Tire pressure is the #1 first thing to always check. It is very very common for drivability issues to be caused by tires. Some brands of new, with zero mile tires do not drive nice on solid axle truck and no alignment will fix this. Never rule out the tires for being the problem because you can chase .2 degree alignment changes for months only to swap out the tires and it is a completely different truck.
Negative caster should never used on any vehicle. If the question is positive or negative caster, the answer is always, 100% of the time, positive caster.
Cross caster can result in the vehicle to pulling to the greater side. For instance, if drivers side has 2.6 degrees and the passenger side has 2.3 degrees this should get the truck to go straight on a crowned road but could pull to the driver side on flat road.
After the parts and tires have been ruled out, most alignment techs will take a closer look at cross caster as a directional control angle, which is taught in many wheel alignment classes today. However, cross camber also affects directional stability, but it is usually ignored because camber also impacts tire wear. Some vehicles in production today have steering axis inclination (SAI) values of 9°, or even higher, to improve vehicle stability. On these vehicles with higher SAI values, the cross camber can be more effective in resolving drift than cross caster. Let’s clarify drift by the popular definition: with no driver input, the vehicle will change one full lane in about 1/8 to 1/4 of a mile on a straight, level road. By contrast, a ‘pull’ is when the vehicle changes lanes faster — in less than 1/8 of a mile. The deliberate use of cross camber we’re discussing here is only viable for drifts because a pull would require camber values that are unacceptable for tire wear, and something more serious is probably wrong.

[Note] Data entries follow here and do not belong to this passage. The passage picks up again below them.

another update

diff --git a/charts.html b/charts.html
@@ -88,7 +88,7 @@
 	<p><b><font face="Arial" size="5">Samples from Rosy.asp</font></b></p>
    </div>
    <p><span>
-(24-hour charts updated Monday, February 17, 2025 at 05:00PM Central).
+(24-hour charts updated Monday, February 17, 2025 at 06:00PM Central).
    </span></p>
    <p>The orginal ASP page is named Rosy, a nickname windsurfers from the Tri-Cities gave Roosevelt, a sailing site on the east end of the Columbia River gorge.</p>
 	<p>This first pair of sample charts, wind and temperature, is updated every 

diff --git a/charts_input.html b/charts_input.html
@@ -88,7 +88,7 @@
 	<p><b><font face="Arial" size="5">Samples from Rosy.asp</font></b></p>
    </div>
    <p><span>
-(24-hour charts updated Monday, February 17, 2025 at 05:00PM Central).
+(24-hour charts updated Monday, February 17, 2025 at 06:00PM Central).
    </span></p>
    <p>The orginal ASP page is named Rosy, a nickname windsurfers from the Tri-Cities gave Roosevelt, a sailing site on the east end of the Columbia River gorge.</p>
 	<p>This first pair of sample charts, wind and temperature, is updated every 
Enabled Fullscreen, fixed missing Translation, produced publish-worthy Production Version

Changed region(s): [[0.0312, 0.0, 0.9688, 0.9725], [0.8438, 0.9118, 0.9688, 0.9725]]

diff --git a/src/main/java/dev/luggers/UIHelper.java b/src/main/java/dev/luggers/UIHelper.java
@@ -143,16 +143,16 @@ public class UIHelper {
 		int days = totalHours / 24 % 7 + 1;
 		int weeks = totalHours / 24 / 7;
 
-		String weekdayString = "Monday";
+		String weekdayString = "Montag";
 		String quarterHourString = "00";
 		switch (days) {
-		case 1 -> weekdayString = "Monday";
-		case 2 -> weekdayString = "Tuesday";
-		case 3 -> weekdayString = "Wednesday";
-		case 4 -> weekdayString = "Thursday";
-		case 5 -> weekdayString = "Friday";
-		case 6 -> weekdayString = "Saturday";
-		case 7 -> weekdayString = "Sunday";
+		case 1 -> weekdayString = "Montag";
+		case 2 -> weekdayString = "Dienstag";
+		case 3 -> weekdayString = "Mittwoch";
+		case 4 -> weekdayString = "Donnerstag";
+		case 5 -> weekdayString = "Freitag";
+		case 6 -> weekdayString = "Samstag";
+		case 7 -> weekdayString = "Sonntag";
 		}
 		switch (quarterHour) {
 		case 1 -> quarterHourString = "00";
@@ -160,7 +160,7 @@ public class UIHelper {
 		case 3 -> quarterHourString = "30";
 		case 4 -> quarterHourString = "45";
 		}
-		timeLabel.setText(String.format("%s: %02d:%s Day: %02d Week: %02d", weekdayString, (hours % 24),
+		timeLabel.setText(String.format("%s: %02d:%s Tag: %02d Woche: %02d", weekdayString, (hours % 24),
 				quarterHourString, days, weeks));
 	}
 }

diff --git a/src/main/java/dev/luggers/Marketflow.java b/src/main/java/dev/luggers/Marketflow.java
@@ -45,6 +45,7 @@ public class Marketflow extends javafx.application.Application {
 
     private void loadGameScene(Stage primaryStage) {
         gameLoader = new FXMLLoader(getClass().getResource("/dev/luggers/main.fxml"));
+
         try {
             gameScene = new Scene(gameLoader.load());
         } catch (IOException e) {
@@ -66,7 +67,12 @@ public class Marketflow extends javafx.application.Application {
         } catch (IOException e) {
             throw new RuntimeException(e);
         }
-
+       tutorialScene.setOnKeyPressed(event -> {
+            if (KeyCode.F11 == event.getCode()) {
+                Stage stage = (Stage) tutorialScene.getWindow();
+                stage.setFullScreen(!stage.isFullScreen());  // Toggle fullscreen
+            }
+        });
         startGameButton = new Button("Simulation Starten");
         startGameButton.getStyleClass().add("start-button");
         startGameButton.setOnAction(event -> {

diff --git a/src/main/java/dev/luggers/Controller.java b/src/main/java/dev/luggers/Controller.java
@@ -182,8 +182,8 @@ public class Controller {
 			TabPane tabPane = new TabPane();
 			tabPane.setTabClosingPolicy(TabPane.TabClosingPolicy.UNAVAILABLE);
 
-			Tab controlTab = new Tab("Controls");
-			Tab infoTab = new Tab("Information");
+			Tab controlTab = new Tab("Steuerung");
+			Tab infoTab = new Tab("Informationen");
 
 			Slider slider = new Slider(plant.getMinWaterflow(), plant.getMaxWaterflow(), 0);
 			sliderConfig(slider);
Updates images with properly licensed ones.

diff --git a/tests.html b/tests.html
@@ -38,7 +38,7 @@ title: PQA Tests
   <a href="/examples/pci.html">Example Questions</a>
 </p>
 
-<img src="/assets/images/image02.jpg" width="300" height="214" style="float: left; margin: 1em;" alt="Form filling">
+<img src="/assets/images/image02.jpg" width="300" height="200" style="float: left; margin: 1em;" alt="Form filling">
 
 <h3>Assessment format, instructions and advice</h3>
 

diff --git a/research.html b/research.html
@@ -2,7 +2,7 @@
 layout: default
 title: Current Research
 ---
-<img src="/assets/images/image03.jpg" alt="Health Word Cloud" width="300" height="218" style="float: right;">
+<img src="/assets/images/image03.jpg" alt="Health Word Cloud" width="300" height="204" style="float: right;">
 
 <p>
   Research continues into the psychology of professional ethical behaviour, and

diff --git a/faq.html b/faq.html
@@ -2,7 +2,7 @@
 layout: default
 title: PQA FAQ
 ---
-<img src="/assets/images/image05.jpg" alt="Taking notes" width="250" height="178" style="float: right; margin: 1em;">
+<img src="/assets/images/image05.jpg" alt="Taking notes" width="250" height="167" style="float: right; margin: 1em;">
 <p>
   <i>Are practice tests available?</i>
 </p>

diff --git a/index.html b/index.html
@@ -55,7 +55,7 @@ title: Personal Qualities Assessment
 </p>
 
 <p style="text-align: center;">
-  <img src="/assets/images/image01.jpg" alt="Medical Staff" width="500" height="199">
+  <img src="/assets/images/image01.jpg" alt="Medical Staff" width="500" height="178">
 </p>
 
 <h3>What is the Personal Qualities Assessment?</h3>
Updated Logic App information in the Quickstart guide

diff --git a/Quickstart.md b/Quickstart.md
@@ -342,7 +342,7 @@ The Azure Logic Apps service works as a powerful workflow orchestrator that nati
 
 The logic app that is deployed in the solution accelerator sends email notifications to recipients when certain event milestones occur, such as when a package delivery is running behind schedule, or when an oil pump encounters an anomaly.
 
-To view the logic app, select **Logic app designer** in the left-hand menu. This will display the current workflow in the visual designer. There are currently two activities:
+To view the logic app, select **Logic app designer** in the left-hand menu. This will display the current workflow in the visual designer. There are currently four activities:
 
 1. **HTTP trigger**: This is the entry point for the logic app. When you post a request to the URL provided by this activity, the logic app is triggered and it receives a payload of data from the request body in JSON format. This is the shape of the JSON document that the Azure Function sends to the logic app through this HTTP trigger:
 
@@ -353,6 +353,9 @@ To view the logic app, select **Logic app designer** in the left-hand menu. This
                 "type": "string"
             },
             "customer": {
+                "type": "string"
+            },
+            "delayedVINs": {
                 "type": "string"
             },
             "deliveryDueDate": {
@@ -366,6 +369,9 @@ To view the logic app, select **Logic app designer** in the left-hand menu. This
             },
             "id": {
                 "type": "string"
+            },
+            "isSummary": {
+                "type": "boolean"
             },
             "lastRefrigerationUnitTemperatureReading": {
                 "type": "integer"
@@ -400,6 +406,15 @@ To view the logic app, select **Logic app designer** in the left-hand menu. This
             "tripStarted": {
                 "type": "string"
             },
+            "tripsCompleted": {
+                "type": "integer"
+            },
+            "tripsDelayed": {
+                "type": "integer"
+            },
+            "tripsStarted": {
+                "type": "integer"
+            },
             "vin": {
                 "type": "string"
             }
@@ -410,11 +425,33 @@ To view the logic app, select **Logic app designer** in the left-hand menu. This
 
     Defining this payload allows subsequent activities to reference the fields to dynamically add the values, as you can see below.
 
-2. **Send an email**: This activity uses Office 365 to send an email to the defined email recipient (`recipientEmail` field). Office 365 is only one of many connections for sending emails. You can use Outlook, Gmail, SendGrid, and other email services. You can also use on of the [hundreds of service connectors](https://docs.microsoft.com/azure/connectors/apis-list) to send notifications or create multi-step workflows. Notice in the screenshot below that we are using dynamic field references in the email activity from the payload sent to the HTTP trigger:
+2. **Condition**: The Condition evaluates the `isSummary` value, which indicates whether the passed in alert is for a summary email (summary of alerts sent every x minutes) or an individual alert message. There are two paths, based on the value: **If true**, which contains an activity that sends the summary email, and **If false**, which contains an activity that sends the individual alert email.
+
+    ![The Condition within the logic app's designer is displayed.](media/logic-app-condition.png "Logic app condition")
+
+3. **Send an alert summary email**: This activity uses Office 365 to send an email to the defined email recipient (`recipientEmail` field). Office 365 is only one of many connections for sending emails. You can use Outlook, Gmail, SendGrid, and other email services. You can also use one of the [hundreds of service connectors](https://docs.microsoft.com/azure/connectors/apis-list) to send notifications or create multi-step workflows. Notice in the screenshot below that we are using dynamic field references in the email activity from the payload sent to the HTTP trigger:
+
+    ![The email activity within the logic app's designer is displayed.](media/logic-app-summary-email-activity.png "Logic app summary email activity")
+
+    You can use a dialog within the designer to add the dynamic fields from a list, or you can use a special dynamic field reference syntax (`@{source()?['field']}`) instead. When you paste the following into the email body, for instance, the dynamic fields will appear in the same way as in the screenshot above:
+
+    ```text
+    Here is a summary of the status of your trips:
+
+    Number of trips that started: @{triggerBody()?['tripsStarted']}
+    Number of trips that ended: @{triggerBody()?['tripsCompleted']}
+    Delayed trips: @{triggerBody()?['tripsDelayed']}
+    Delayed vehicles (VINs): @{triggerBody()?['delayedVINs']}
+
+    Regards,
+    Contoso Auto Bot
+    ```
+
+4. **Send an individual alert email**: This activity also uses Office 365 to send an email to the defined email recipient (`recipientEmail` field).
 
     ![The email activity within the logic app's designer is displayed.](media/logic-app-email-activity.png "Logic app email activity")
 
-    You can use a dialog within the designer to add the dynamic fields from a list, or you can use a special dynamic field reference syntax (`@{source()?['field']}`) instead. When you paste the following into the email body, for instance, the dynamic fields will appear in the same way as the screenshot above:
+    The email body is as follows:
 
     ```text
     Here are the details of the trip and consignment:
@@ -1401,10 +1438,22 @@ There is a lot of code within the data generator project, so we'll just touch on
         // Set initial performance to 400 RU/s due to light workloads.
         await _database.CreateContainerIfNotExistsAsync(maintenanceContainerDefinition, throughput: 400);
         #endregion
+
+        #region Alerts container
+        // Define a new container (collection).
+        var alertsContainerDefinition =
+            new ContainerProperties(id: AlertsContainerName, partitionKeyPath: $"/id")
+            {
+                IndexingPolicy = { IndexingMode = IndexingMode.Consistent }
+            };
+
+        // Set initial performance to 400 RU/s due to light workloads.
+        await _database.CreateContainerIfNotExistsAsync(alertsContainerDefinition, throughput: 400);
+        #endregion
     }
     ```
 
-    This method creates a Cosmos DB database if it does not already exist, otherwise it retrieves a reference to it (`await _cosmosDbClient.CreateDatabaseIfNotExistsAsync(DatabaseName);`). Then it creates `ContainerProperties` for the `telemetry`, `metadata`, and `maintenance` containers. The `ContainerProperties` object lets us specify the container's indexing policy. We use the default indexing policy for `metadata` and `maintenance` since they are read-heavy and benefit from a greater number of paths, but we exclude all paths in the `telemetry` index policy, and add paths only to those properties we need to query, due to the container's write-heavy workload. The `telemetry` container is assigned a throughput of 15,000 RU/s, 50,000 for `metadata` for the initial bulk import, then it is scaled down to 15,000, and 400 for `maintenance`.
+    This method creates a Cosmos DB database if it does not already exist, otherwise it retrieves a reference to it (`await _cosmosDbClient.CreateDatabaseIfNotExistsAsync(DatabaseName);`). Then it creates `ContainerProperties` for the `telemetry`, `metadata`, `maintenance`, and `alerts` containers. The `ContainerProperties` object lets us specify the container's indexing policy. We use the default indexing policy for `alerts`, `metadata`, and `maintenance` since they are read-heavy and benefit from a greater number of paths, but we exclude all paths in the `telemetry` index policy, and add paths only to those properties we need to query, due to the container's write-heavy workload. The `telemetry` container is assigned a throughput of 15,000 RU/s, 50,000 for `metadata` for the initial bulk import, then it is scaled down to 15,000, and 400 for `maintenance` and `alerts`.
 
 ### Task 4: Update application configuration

The high value of SAI has a larger influence on vehicle directional stability compared to the relatively smaller caster values. This is why changes in cross caster don’t have much effect on drift on certain vehicles. Instead, try small changes in cross camber by biasing it in the appropriate direction while staying within the OE-specified camber range. For instance, a vehicle with left camber of -0.5º, right camber of -0.5º and a drift to the left could be corrected by moving the left to -0.75° and the right to -0.5°, or the left to -0.75° and the right to -0.25°. Both settings would stay below the typical cross camber maximum of 0.5° and should create enough drift-right to counter the original complaint of drift-left.While working a drift issue with cross camber, keep the less effective, but still relevant cross caster from clouding the results. Keep cross caster within the OEM specified range, which is typically under 0.5°. Also, the actual caster numbers should be close to the OEM specified target value.
Keep in mind the influence that SAI has on vehicle tracking, and be aware that high SAI will cause cross caster to be less effective than cross camber for correcting drift issues. This will save your shop time — and costs — by focusing on the more effective parameter according to the particular vehicle being serviced. If the solid axle front suspension was assembled with the truck’s axle hanging at full droop, and all of the bolts in the radius arms were tightened to full torque, and then the truck was set on the ground, it can cause the suspension to pull. All suspension rubber bushings need to be left snug until the truck is set on the ground. Then the fasteners need to be tightened to full torque when the vehicle is sitting at right height. if you do not do this the bushings will be in a bind and cause drive-ability problems. This includes the track rod frame bolt, the radius arm bolts at the axle, at the frame along with the rear leaf springs. If the OUO ALA's are adjusted incorrectly or if the beam arms or adjusted incorrectly it will cause the truck to pull.